Last Updated Oct 14, 2010 1:34 PM EDT

The FDA's deputy litigation chief threatened to prosecute drug company CEOs as individuals for illegally promoting pharmaceuticals for unapproved or "off-label" uses, becoming the third senior federal official to suggest that it was a matter of time before a Big Pharma CEO stars in their own episode of Law & Order. FDA's Eric Blumberg said:
"It's clear we're not getting the job done with large, monetary settlements," Blumberg said. "Unless the government shows more resolve to criminally charge individuals at all levels in the company, we cannot expect to make progress in deterring off-label promotion."
Fourteen companies have paid big fines recently for the illegal promotion of drugs on the taxpayers' dime. Federal officials have developed a habit of threatening to charge individuals -- because corporate fines and settlements have essentially been priced in to the Big Pharma revenue model -- but not actually doing so. This time around, Blumberg added a new ingredient to the mix: Using the "Park Doctrine" against CEOs.

But what is the Park Doctrine? If the FDA makes good on its word, then CEOs running shoddy operations ought to quake in fear: The Park Doctrine allows prosecutors to hold CEOs responsible for the crimes of their underlings, even if they had no specific knowledge of their actions, on the general principle that CEOs have a responsibility to ensure that their organizations follow the law.

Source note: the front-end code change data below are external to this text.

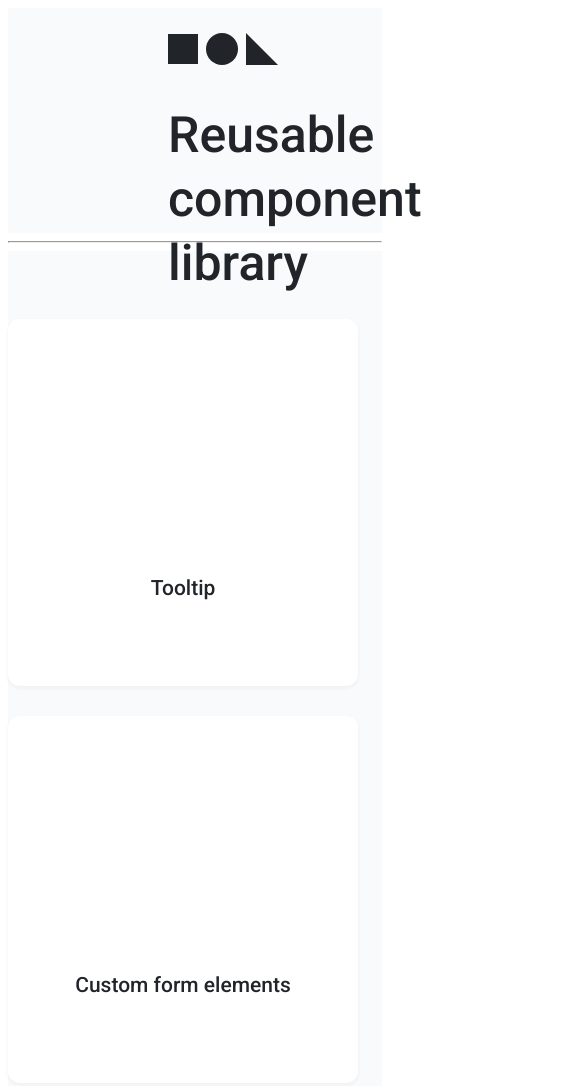
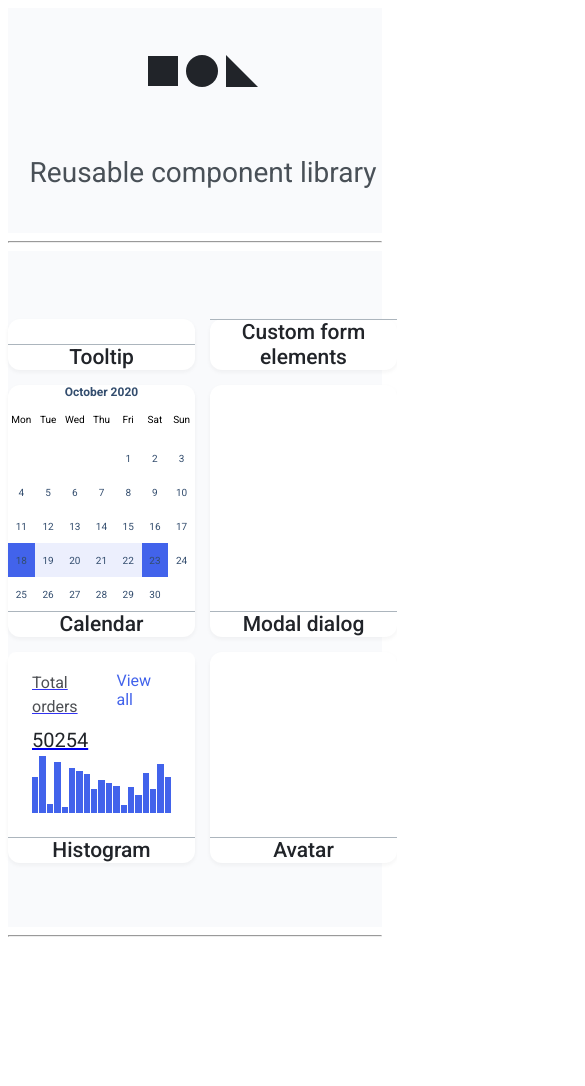
Before and after one commit to js-tasks-ru/htmlcss-20210114_dm-sudin, a website: page index.html in a window 390 px wide. Shown: the top 1086 px of the page, 585 px wide, since content can reach past the window. After the commit the page ends 945 px from the top, so only its background shows below. Drawn offline with Linux system fonts and the light colour scheme.

Commit message:
add solution for 4-module 4-task (main page for mobile)

```diff
--- a/04-lection2/01-histogram/histogram.css
+++ b/04-lection2/01-histogram/histogram.css
@@ -9,6 +9,12 @@
     display: flex;
     flex-direction: column;
     justify-content: space-between;
+}
+
+@media all and (max-width:1024px) {
+    .histogram {
+        border: none;
+    }
 }
 
 .histogram__total {
--- a/05-lection3/03-calendar/calendar.css
+++ b/05-lection3/03-calendar/calendar.css
@@ -1,10 +1,27 @@
 .calendar {
-    max-width: 350px;
     margin: auto;
     padding: 28px 36px;
     border: var(--border-main);
     border-radius: 8px;
     box-sizing: border-box;
+}
+
+@media all and (max-width: 768px) {
+    .calendar {
+        border: none;
+        padding:0;
+    }
+}
+
+.calendar-component {
+    max-width: 350px;
+
+}
+
+@media all and (max-width: 1024px) {
+    .calendar {
+        padding: 0;
+    }
 }
 
 .calendar__wrapper {
@@ -31,12 +48,26 @@
     font-weight: 600;
 }
 
+@media all and (max-width: 486px) {
+    .calendar__title {
+        font-size: 12px;
+        line-height: 14px;
+    }
+}
+
 .calendar__item {
     text-align: center;
+    font-size: 16px;
     color: var(--text-calendar-main);
     display: flex;
     align-items: center;
     justify-content: center;
+}
+
+@media all and (max-width: 486px) {
+    .calendar__item {
+        font-size: 10px;
+    }
 }
 
 .calendar__item_accent {
@@ -52,3 +83,13 @@
     line-height: 20px;
     color: var(--text-title-calendar-day);
 }
+
+@media all and (max-width: 486px) {
+    .calendar__item_day {
+        font-size: 10px;
+    }
+}
+
+* {
+    /* outline: 1px solid gray; */
+}
--- a/assets/css/main.css
+++ b/assets/css/main.css
@@ -33,6 +33,11 @@
     --border-secondary: 1px solid var(--black);
     --gradient-1: linear-gradient(92.51deg, #DDE2E5 6.44%, #E2E6E8 38.47%, #F3F5F5 56.48%, #E3E7EA 77.5%, #DDE2E5 102.52%);
 
+
+    /* данные переменные у меня почему-то не работают в медиа-запросах */
+    --desktop-width: 1024px;
+    --tablet-width: 786px;
+    --touch-width: 468px;
 }
 
 * {
@@ -48,3 +53,5 @@ ul {
     margin:0;
     padding: 0;
 }
+
+--desktop-width: 1024px;
--- a/components/footer/footer.css
+++ b/components/footer/footer.css
@@ -9,8 +9,14 @@
     text-align: center;
     position: relative;
     bottom: 11px;
-    padding-left: 417px;
-    padding-right: 383px;
+    width: 640px;
+    margin: 0 auto;
+    }
+
+    @media all and (max-width: 768px) {
+        .footer {
+            display: none;
+        }
     }
 
 .footer__title {
--- a/components/header/header.css
+++ b/components/header/header.css
@@ -6,8 +6,16 @@
     display: flex;
     flex-direction: column;
     justify-content: space-around;
+}
 
+@media all and (max-width: 768px) {
+    .header {
+        align-items: center;
+        padding-left: 16px;
+    }
 }
+
+
 .header__icon {
     color: var(--black);
 }
@@ -18,3 +26,14 @@
     color: var(--black);
     font-weight: 500;
 }
+
+@media all and (max-width: 768px) {
+    .header__title {
+        font-size: 28px;
+        color: var(--text-main-color);
+        font-weight: 400;
+        line-height: 38px;
+    }
+}
+
+/* TODO preview cards into links */
--- a/components/preview/preview.css
+++ b/components/preview/preview.css
@@ -5,26 +5,30 @@
 }
 
 .preview__container {
-    display: flex;
-    flex-wrap: wrap;
-    margin: -15px;
+    display: grid;
+    grid-template-columns: repeat(3, calc(33% - 15px));
+    grid-gap:30px;
+}
+
+@media all and (max-width: 768px) {
+
+    .preview__container {
+        grid-template-columns: repeat(2, calc(50% ));
+        grid-gap: 15px;
+    }
 }
 
 .preview__card {
     flex-basis: 350px;
     flex-grow: 0;
     flex-shrink: 1;
-    height: 367px;
     background: var(--bg-main);
     /* Card Shadow */
     box-shadow: 0px 2px 4px rgba(33, 36, 41, 0.05);
     border-radius: 12px;
-    margin:15px;
     display: flex;
     flex-direction: column;
     justify-content: space-around;
-    padding-left: 25px;
-    padding-right: 25px;
     box-sizing: border-box;
 }
 
@@ -36,7 +40,17 @@
     color: var(--black);
 }
 
+@media all and (max-width: 768px) {
+    .preview__card-title {
+        padding-left: 0;
+        padding-right: 0;
+        border-top: var(--border-main);
+    }
+}
+
 .preview__card-content {
+    box-sizing: border-box;
     width: 100%;
+    height:100%;
     align-self: center;
 }
--- a/index.html
+++ b/index.html
@@ -8,6 +8,8 @@
         <link rel="stylesheet" href="components/footer/footer.css">
         <link rel="stylesheet" href="components/preview/preview.css">
         <link rel="stylesheet" href="04-lection2/01-histogram/histogram.css">
+        <link rel="stylesheet" href="05-lection3/03-calendar/calendar.css">
+        <meta name="viewport" content="width=device-width, initial-scale=1">
     </head>
     <body class="page">
         <header class="header">
@@ -36,15 +38,66 @@
                         <div class="preview__card-title"><p>Custom form elements</p></div>
                     </div>
                     <div class="preview__card">
-                        <div class="preview__card-content"></div>
+                        <div class="preview__card-content">
+                            <div class="calendar">
+                                <div class="calendar__title">October 2020</div>
+                                <div class="calendar__wrapper">
+                                    <div class="calendar__inner">
+                                        <span class="calendar__item calendar__item_day">Mon</span>
+                                        <span class="calendar__item calendar__item_day">Tue</span>
+                                        <span class="calendar__item calendar__item_day">Wed</span>
+                                        <span class="calendar__item calendar__item_day">Thu</span>
+                                        <span class="calendar__item calendar__item_day">Fri</span>
+                                        <span class="calendar__item calendar__item_day">Sat</span>
+                                        <span class="calendar__item calendar__item_day">Sun</span>
+                                        <span class="calendar__item"></span>
+                                        <span class="calendar__item"></span>
+                                        <span class="calendar__item"></span>
+                                        <span class="calendar__item"></span>
+                                        <span class="calendar__item">1</span>
+                                        <span class="calendar__item">2</span>
+                                        <span class="calendar__item">3</span>
+                                        <span class="calendar__item">4</span>
+                                        <span class="calendar__item">5</span>
+                                        <span class="calendar__item">6</span>
+                                        <span class="calendar__item">7</span>
+                                        <span class="calendar__item">8</span>
+                                        <span class="calendar__item">9</span>
+                                        <span class="calendar__item">10</span>
+                                        <span class="calendar__item">11</span>
+                                        <span class="calendar__item">12</span>
+                                        <span class="calendar__item">13</span>
+                                        <span class="calendar__item">14</span>
+                                        <span class="calendar__item">15</span>
+                                        <span class="calendar__item">16</span>
+                                        <span class="calendar__item">17</span>
+                                        <span class="calendar__item calendar__item_accent">18</span>
+                                        <span class="calendar__item calendar__item_beetwin">19</span>
+                                        <span class="calendar__item calendar__item_beetwin">20</span>
+                                        <span class="calendar__item  calendar__item_beetwin">21</span>
+                                        <span class="calendar__item  calendar__item_beetwin">22</span>
+                                        <span class="calendar__item calendar__item_accent">23</span>
+                                        <span class="calendar__item">24</span>
+                                        <span class="calendar__item">25</span>
+                                        <span class="calendar__item">26</span>
+                                        <span class="calendar__item">27</span>
+                                        <span class="calendar__item">28</span>
+                                        <span class="calendar__item">29</span>
+                                        <span class="calendar__item">30</span>
+                                    </div>
+                                </div>
+                            </div>
+                        </div>
                         <div class="preview__card-title"><p>Calendar</p></div>
                     </div>
                     <div class="preview__card">
                         <div class="preview__card-content"></div>
                         <div class="preview__card-title"><p>Modal dialog</p></div>
                     </div>
+
                     <div class="preview__card">
                         <div class="preview__card-content">
+                            <a href="#">
                                 <div class="histogram">
                                     <div class="histogram__info">
                                         <div class="histogram__total">
@@ -77,6 +130,8 @@
                                         <div class="histogram__col" style="height: 60%;"></div>
                                     </div>
                                     </div>
+                            </a>
+
 
                         </div>
                         <div class="preview__card-title"><p>Histogram</p></div>
```
Also changed, not shown: 05-lection3/03-calendar/index.html (+1 -1 lines). Lines whose indentation alone changed are shown as unchanged.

It stems from a 1975 case, U.S. v. Park, in which Acme Markets pled guilty to shipping rat-contaminated food across state lines after the FDA had warned the company not to do so. The president of the company, John Park, did not plead guilty, arguing that he had relied on his subordinate to correct the problems. The executive admitted he was "responsible for in the entire operation of the company" but denied that he should be held responsible for what occurred in his Baltimore and Philadelphia warehouses. He was charged with violating the Federal Food, Drug and Cosmetic Act. The U.S. Supreme Court held:
... to find guilt [a jury] must find respondent "had a responsible relation to the situation," and "by virtue of his position . . . had . . . authority and responsibility" to deal with the situation.
... the Act imposes the highest standard of care and permits conviction of responsible corporate officials who, in light of this standard of care, have the power to prevent or correct violations of its provisions.
On its face, the Park Doctrine contains some scary potential liabilities for drug CEOs. A misdemeanor conviction could ban a CEO from doing business with Medicare or Medicaid -- and thus end their career in the drug business. Some companies, such as Pfizer (PFE), have employee headcounts of up to 130,000 people. It simply isn't possible for the CEO to make sure they're all obeying the law. Worse, in Park the court imposed liability even though Park had been told by his counsel that the head of the Baltimore facility was taking steps to remedy the rat situation.

Juries get to consider both sides, of course, and could still have found that Park was innocent. But the implication of Park is that CEOs must do more than send the occasional memo saying "fix this." Rather, they must take responsibility and ensure the company is obeying federal law. It's not just about nailing the CEO; it's about nailing the executive whose job it was not to screw up. As Chief Justice Warren Burger wrote:
... the main issue for determination was not respondent's position in the corporate hierarchy, but rather his accountability.
Related: Image by Flickr user asplosh, CC.